Exercise instructions — Images do not belong in the copy. Retype all the entries below exactly.

^^^^^^^^^^^^^^^^

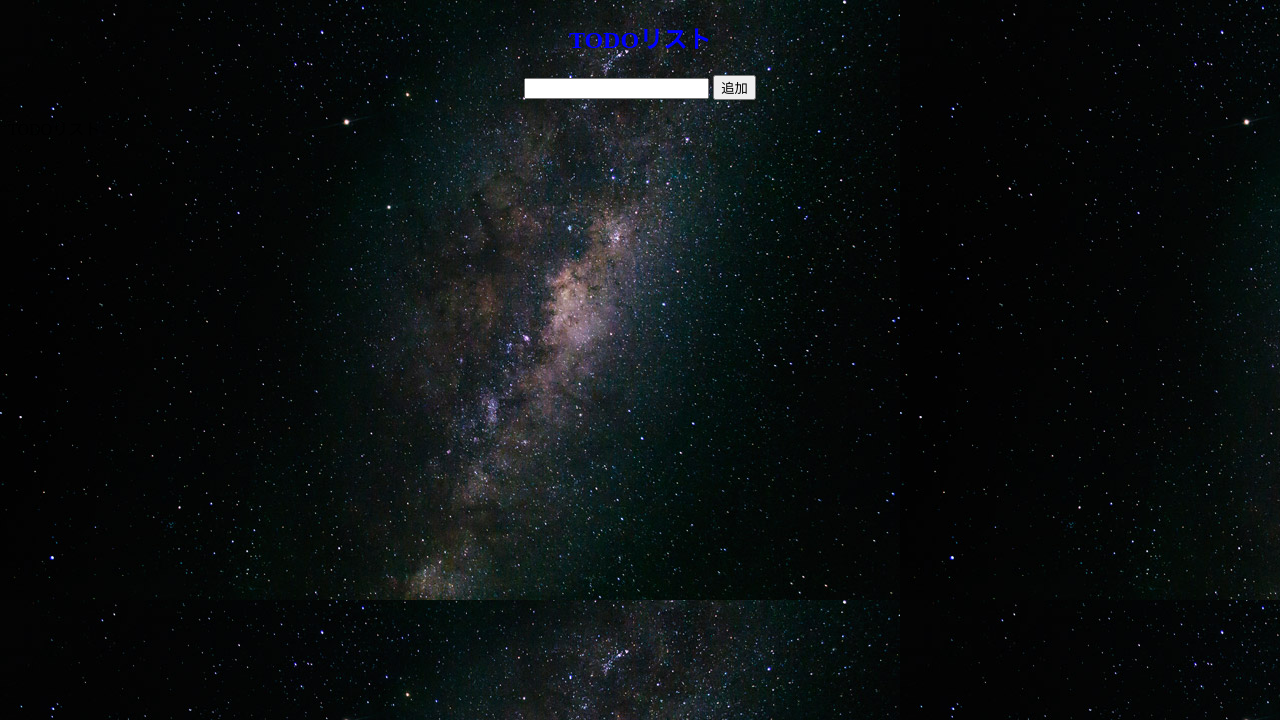
Repository: kntb2565/todolist
Page: src/index.html
The author's editor kept a copy of each file at every save. The page is drawn from the files as they stood at one save, then again after the next save.
The browser window is 1280 px wide. The pictures show the whole page.

Above is the page before, as saved 2018-10-22 11:28:31.

After the next save:
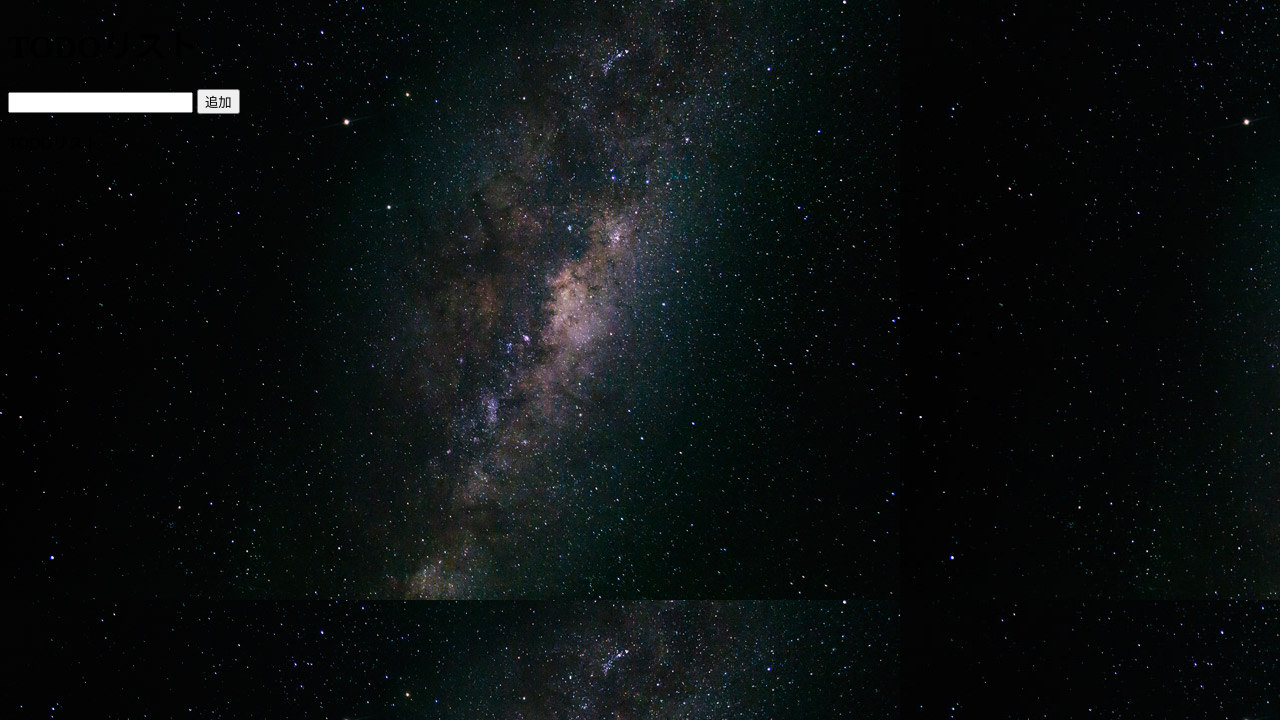
Saved 70 min 37 s later.
--- a/src/index.html
+++ b/src/index.html
@@ -6,12 +6,12 @@
   <link rel="stylesheet" href="css/styles.css" type="text/css">
   </head>
 
-<body>
-<section class="todo">
-        <h1>TODOリスト</h1>
-        <input type="text" />
-        <input type="button" value="追加" />
-</section>
- <p>TODOリスト</p>
-</body>
+  <div>
+    <h1>TODOリスト</h1>
+    <input type="text" />
+    <input type="button" value="追加" />
+  </div>
+  <body>
+    <p>TODOリスト</p>
+  </body>
 </html>
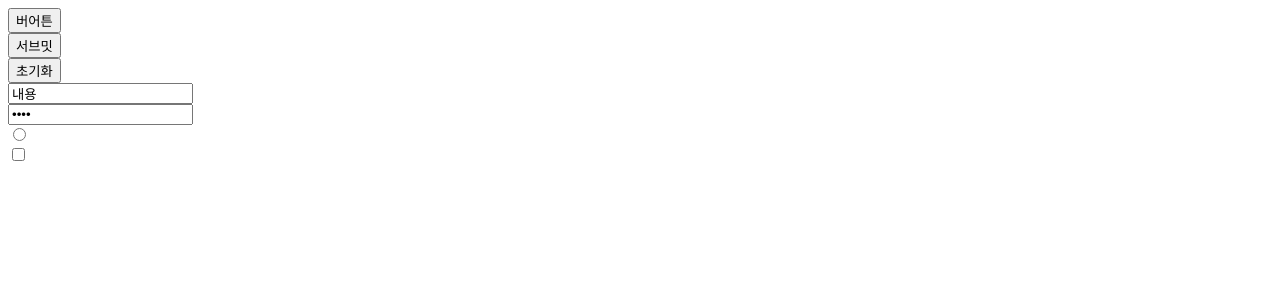
Repository: jwlee0714/HTML
Page: html/day02.html
An editor plug-in stored every save of this project. The page is shown before and after the next save, followed by the edit.
The browser window is 1280 px wide. The pictures show the whole page.

Above is the page before, as saved 2021-10-05 06:55:19.

### html/day02.html
<!DOCTYPE html>
<html>
<head>
<meta charset="UTF-8">
<title>Insert title here</title>
</head>
<body>
	<input type="button" value="버어튼"><br>
	<input type="submit" value="서브밋"><br>
	<input type="reset" value="초기화"><br>
	<input type="text" value ="내용"><br>
	<input type="password" value="비밀번호"><br>
	<input type="radio"><br>
	<input type="checkbox"><br>


</body>
</html>

After the next save:
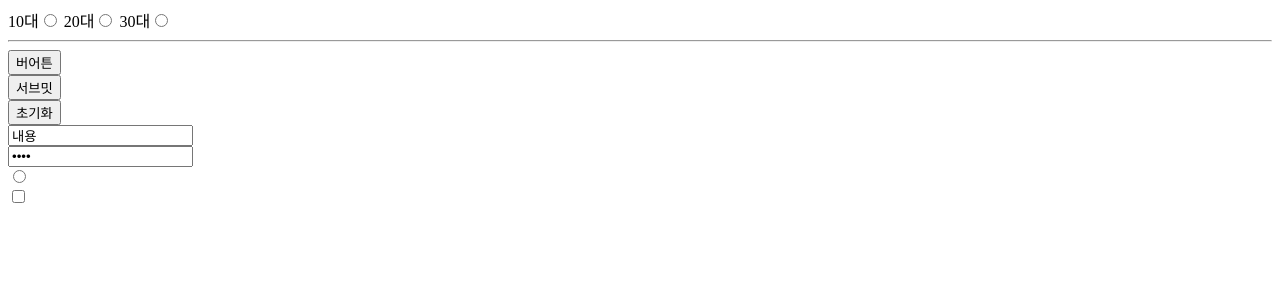
Saved 95 s later.
--- a/html/day02.html
+++ b/html/day02.html
@@ -5,6 +5,11 @@
 <title>Insert title here</title>
 </head>
 <body>
+10대<input type="radio">
+20대<input type="radio">
+30대<input type="radio">
+
+<hr>
 	<input type="button" value="버어튼"><br>
 	<input type="submit" value="서브밋"><br>
 	<input type="reset" value="초기화"><br>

^^^^^^^^^^^^^^^^

Result of the exercise —
Repository: kntb2565/todolist
Page: src/index.html
The author's editor kept a copy of each file at every save. The page is drawn from the files as they stood at one save, then again after the next save.
The browser window is 1280 px wide. The pictures show the whole page.

Above is the page before, as saved 2018-10-22 11:28:31.

After the next save:
Saved 70 min 37 s later.
--- a/src/index.html
+++ b/src/index.html
@@ -6,12 +6,12 @@
   <link rel="stylesheet" href="css/styles.css" type="text/css">
   </head>
 
-<body>
-<section class="todo">
-        <h1>TODOリスト</h1>
-        <input type="text" />
-        <input type="button" value="追加" />
-</section>
- <p>TODOリスト</p>
-</body>
+  <div>
+    <h1>TODOリスト</h1>
+    <input type="text" />
+    <input type="button" value="追加" />
+  </div>
+  <body>
+    <p>TODOリスト</p>
+  </body>
 </html>
Repository: jwlee0714/HTML
Page: html/day02.html
An editor plug-in stored every save of this project. The page is shown before and after the next save, followed by the edit.
The browser window is 1280 px wide. The pictures show the whole page.

Above is the page before, as saved 2021-10-05 06:55:19.

### html/day02.html
<!DOCTYPE html>
<html>
<head>
<meta charset="UTF-8">
<title>Insert title here</title>
</head>
<body>
	<input type="button" value="버어튼"><br>
	<input type="submit" value="서브밋"><br>
	<input type="reset" value="초기화"><br>
	<input type="text" value ="내용"><br>
	<input type="password" value="비밀번호"><br>
	<input type="radio"><br>
	<input type="checkbox"><br>


</body>
</html>

After the next save:
Saved 95 s later.
--- a/html/day02.html
+++ b/html/day02.html
@@ -5,6 +5,11 @@
 <title>Insert title here</title>
 </head>
 <body>
+10대<input type="radio">
+20대<input type="radio">
+30대<input type="radio">
+
+<hr>
 	<input type="button" value="버어튼"><br>
 	<input type="submit" value="서브밋"><br>
 	<input type="reset" value="초기화"><br>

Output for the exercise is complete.